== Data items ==

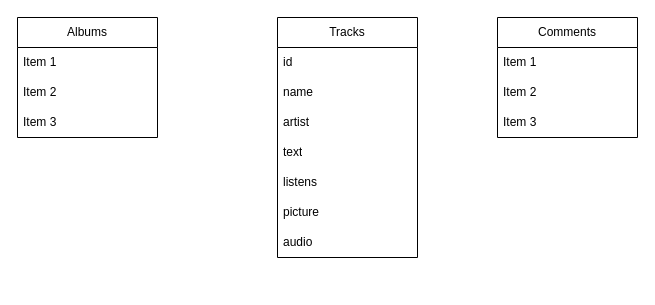
Earlier version of the draw.io diagram Диаграмма без названия.drawio (moskvichev/Nest-Project-music-app). Source tidied: cells renumbered, new cells numbered last; positions are measured from the earlier drawing's top-left corner, leaving out a move shared by most shapes. Both pictures are drawn from the tidied source at 100%, with x=0, y=0 at pixel (17, 17).
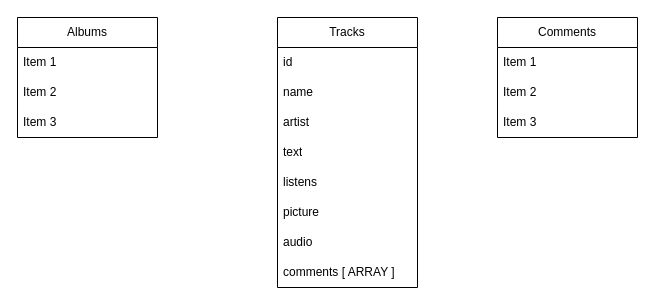
The same diagram, later.

The edit, as a diff of the source:
```diff
@@
 <mxGraphModel>
   <root>
     <mxCell id="0" />
     <mxCell id="1" parent="0" />
     <mxCell id="2" value="Tracks" style="swimlane;fontStyle=0;horizontal=1;startSize=30;whiteSpace=wrap;html=1;" parent="1" vertex="1">
-      <mxGeometry x="260" width="140" height="240" as="geometry" />
+      <mxGeometry x="260" width="140" height="270" as="geometry" />
     </mxCell>
     <mxCell id="3" value="id" style="text;strokeColor=none;fillColor=none;align=left;verticalAlign=middle;spacingLeft=4;spacingRight=4;overflow=hidden;whiteSpace=wrap;html=1;" parent="2" vertex="1">
       <mxGeometry y="30" width="140" height="30" as="geometry" />
     </mxCell>
     <mxCell id="4" value="name" style="text;strokeColor=none;fillColor=none;align=left;verticalAlign=middle;spacingLeft=4;spacingRight=4;overflow=hidden;whiteSpace=wrap;html=1;" parent="2" vertex="1">
       <mxGeometry y="60" width="140" height="30" as="geometry" />
     </mxCell>
     <mxCell id="5" value="artist" style="text;strokeColor=none;fillColor=none;align=left;verticalAlign=middle;spacingLeft=4;spacingRight=4;overflow=hidden;whiteSpace=wrap;html=1;" parent="2" vertex="1">
       <mxGeometry y="90" width="140" height="30" as="geometry" />
     </mxCell>
     <mxCell id="6" value="text" style="text;strokeColor=none;fillColor=none;align=left;verticalAlign=middle;spacingLeft=4;spacingRight=4;overflow=hidden;whiteSpace=wrap;html=1;" parent="2" vertex="1">
       <mxGeometry y="120" width="140" height="30" as="geometry" />
     </mxCell>
     <mxCell id="7" value="listens" style="text;strokeColor=none;fillColor=none;align=left;verticalAlign=middle;spacingLeft=4;spacingRight=4;overflow=hidden;whiteSpace=wrap;html=1;" parent="2" vertex="1">
       <mxGeometry y="150" width="140" height="30" as="geometry" />
     </mxCell>
     <mxCell id="8" value="picture" style="text;strokeColor=none;fillColor=none;align=left;verticalAlign=middle;spacingLeft=4;spacingRight=4;overflow=hidden;whiteSpace=wrap;html=1;" parent="2" vertex="1">
       <mxGeometry y="180" width="140" height="30" as="geometry" />
     </mxCell>
     <mxCell id="9" value="audio" style="text;strokeColor=none;fillColor=none;align=left;verticalAlign=middle;spacingLeft=4;spacingRight=4;overflow=hidden;whiteSpace=wrap;html=1;" parent="2" vertex="1">
       <mxGeometry y="210" width="140" height="30" as="geometry" />
     </mxCell>
+    <mxCell id="18" value="comments [ ARRAY ]" style="text;strokeColor=none;fillColor=none;align=left;verticalAlign=middle;spacingLeft=4;spacingRight=4;overflow=hidden;whiteSpace=wrap;html=1;" parent="2" vertex="1">
+      <mxGeometry y="240" width="140" height="30" as="geometry" />
+    </mxCell>
     <mxCell id="10" value="Albums" style="swimlane;fontStyle=0;horizontal=1;startSize=30;whiteSpace=wrap;html=1;" parent="1" vertex="1">
       <mxGeometry width="140" height="120" as="geometry" />
     </mxCell>
     <mxCell id="11" value="Item 1" style="text;strokeColor=none;fillColor=none;align=left;verticalAlign=middle;spacingLeft=4;spacingRight=4;overflow=hidden;whiteSpace=wrap;html=1;" parent="10" vertex="1">
       <mxGeometry y="30" width="140" height="30" as="geometry" />
     </mxCell>
     <mxCell id="12" value="Item 2" style="text;strokeColor=none;fillColor=none;align=left;verticalAlign=middle;spacingLeft=4;spacingRight=4;overflow=hidden;whiteSpace=wrap;html=1;" parent="10" vertex="1">
       <mxGeometry y="60" width="140" height="30" as="geometry" />
     </mxCell>
     <mxCell id="13" value="Item 3" style="text;strokeColor=none;fillColor=none;align=left;verticalAlign=middle;spacingLeft=4;spacingRight=4;overflow=hidden;whiteSpace=wrap;html=1;" parent="10" vertex="1">
       <mxGeometry y="90" width="140" height="30" as="geometry" />
     </mxCell>
     <mxCell id="14" value="Comments" style="swimlane;fontStyle=0;horizontal=1;startSize=30;whiteSpace=wrap;html=1;" parent="1" vertex="1">
       <mxGeometry x="480" width="140" height="120" as="geometry" />
     </mxCell>
     <mxCell id="15" value="Item 1" style="text;strokeColor=none;fillColor=none;align=left;verticalAlign=middle;spacingLeft=4;spacingRight=4;overflow=hidden;whiteSpace=wrap;html=1;" parent="14" vertex="1">
       <mxGeometry y="30" width="140" height="30" as="geometry" />
     </mxCell>
     <mxCell id="16" value="Item 2" style="text;strokeColor=none;fillColor=none;align=left;verticalAlign=middle;spacingLeft=4;spacingRight=4;overflow=hidden;whiteSpace=wrap;html=1;" parent="14" vertex="1">
       <mxGeometry y="60" width="140" height="30" as="geometry" />
     </mxCell>
     <mxCell id="17" value="Item 3" style="text;strokeColor=none;fillColor=none;align=left;verticalAlign=middle;spacingLeft=4;spacingRight=4;overflow=hidden;whiteSpace=wrap;html=1;" parent="14" vertex="1">
       <mxGeometry y="90" width="140" height="30" as="geometry" />
     </mxCell>
   </root>
 </mxGraphModel>
```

== What you have to do ==
Print the data above exactly, minus pictures.

== Exercise answer ==
Earlier version of the draw.io diagram Диаграмма без названия.drawio (moskvichev/Nest-Project-music-app). Source tidied: cells renumbered, new cells numbered last; positions are measured from the earlier drawing's top-left corner, leaving out a move shared by most shapes. Both pictures are drawn from the tidied source at 100%, with x=0, y=0 at pixel (17, 17).
The same diagram, later.

The edit, as a diff of the source:
```diff
@@
 <mxGraphModel>
   <root>
     <mxCell id="0" />
     <mxCell id="1" parent="0" />
     <mxCell id="2" value="Tracks" style="swimlane;fontStyle=0;horizontal=1;startSize=30;whiteSpace=wrap;html=1;" parent="1" vertex="1">
-      <mxGeometry x="260" width="140" height="240" as="geometry" />
+      <mxGeometry x="260" width="140" height="270" as="geometry" />
     </mxCell>
     <mxCell id="3" value="id" style="text;strokeColor=none;fillColor=none;align=left;verticalAlign=middle;spacingLeft=4;spacingRight=4;overflow=hidden;whiteSpace=wrap;html=1;" parent="2" vertex="1">
       <mxGeometry y="30" width="140" height="30" as="geometry" />
     </mxCell>
     <mxCell id="4" value="name" style="text;strokeColor=none;fillColor=none;align=left;verticalAlign=middle;spacingLeft=4;spacingRight=4;overflow=hidden;whiteSpace=wrap;html=1;" parent="2" vertex="1">
       <mxGeometry y="60" width="140" height="30" as="geometry" />
     </mxCell>
     <mxCell id="5" value="artist" style="text;strokeColor=none;fillColor=none;align=left;verticalAlign=middle;spacingLeft=4;spacingRight=4;overflow=hidden;whiteSpace=wrap;html=1;" parent="2" vertex="1">
       <mxGeometry y="90" width="140" height="30" as="geometry" />
     </mxCell>
     <mxCell id="6" value="text" style="text;strokeColor=none;fillColor=none;align=left;verticalAlign=middle;spacingLeft=4;spacingRight=4;overflow=hidden;whiteSpace=wrap;html=1;" parent="2" vertex="1">
       <mxGeometry y="120" width="140" height="30" as="geometry" />
     </mxCell>
     <mxCell id="7" value="listens" style="text;strokeColor=none;fillColor=none;align=left;verticalAlign=middle;spacingLeft=4;spacingRight=4;overflow=hidden;whiteSpace=wrap;html=1;" parent="2" vertex="1">
       <mxGeometry y="150" width="140" height="30" as="geometry" />
     </mxCell>
     <mxCell id="8" value="picture" style="text;strokeColor=none;fillColor=none;align=left;verticalAlign=middle;spacingLeft=4;spacingRight=4;overflow=hidden;whiteSpace=wrap;html=1;" parent="2" vertex="1">
       <mxGeometry y="180" width="140" height="30" as="geometry" />
     </mxCell>
     <mxCell id="9" value="audio" style="text;strokeColor=none;fillColor=none;align=left;verticalAlign=middle;spacingLeft=4;spacingRight=4;overflow=hidden;whiteSpace=wrap;html=1;" parent="2" vertex="1">
       <mxGeometry y="210" width="140" height="30" as="geometry" />
     </mxCell>
+    <mxCell id="18" value="comments [ ARRAY ]" style="text;strokeColor=none;fillColor=none;align=left;verticalAlign=middle;spacingLeft=4;spacingRight=4;overflow=hidden;whiteSpace=wrap;html=1;" parent="2" vertex="1">
+      <mxGeometry y="240" width="140" height="30" as="geometry" />
+    </mxCell>
     <mxCell id="10" value="Albums" style="swimlane;fontStyle=0;horizontal=1;startSize=30;whiteSpace=wrap;html=1;" parent="1" vertex="1">
       <mxGeometry width="140" height="120" as="geometry" />
     </mxCell>
     <mxCell id="11" value="Item 1" style="text;strokeColor=none;fillColor=none;align=left;verticalAlign=middle;spacingLeft=4;spacingRight=4;overflow=hidden;whiteSpace=wrap;html=1;" parent="10" vertex="1">
       <mxGeometry y="30" width="140" height="30" as="geometry" />
     </mxCell>
     <mxCell id="12" value="Item 2" style="text;strokeColor=none;fillColor=none;align=left;verticalAlign=middle;spacingLeft=4;spacingRight=4;overflow=hidden;whiteSpace=wrap;html=1;" parent="10" vertex="1">
       <mxGeometry y="60" width="140" height="30" as="geometry" />
     </mxCell>
     <mxCell id="13" value="Item 3" style="text;strokeColor=none;fillColor=none;align=left;verticalAlign=middle;spacingLeft=4;spacingRight=4;overflow=hidden;whiteSpace=wrap;html=1;" parent="10" vertex="1">
       <mxGeometry y="90" width="140" height="30" as="geometry" />
     </mxCell>
     <mxCell id="14" value="Comments" style="swimlane;fontStyle=0;horizontal=1;startSize=30;whiteSpace=wrap;html=1;" parent="1" vertex="1">
       <mxGeometry x="480" width="140" height="120" as="geometry" />
     </mxCell>
     <mxCell id="15" value="Item 1" style="text;strokeColor=none;fillColor=none;align=left;verticalAlign=middle;spacingLeft=4;spacingRight=4;overflow=hidden;whiteSpace=wrap;html=1;" parent="14" vertex="1">
       <mxGeometry y="30" width="140" height="30" as="geometry" />
     </mxCell>
     <mxCell id="16" value="Item 2" style="text;strokeColor=none;fillColor=none;align=left;verticalAlign=middle;spacingLeft=4;spacingRight=4;overflow=hidden;whiteSpace=wrap;html=1;" parent="14" vertex="1">
       <mxGeometry y="60" width="140" height="30" as="geometry" />
     </mxCell>
     <mxCell id="17" value="Item 3" style="text;strokeColor=none;fillColor=none;align=left;verticalAlign=middle;spacingLeft=4;spacingRight=4;overflow=hidden;whiteSpace=wrap;html=1;" parent="14" vertex="1">
       <mxGeometry y="90" width="140" height="30" as="geometry" />
     </mxCell>
   </root>
 </mxGraphModel>
```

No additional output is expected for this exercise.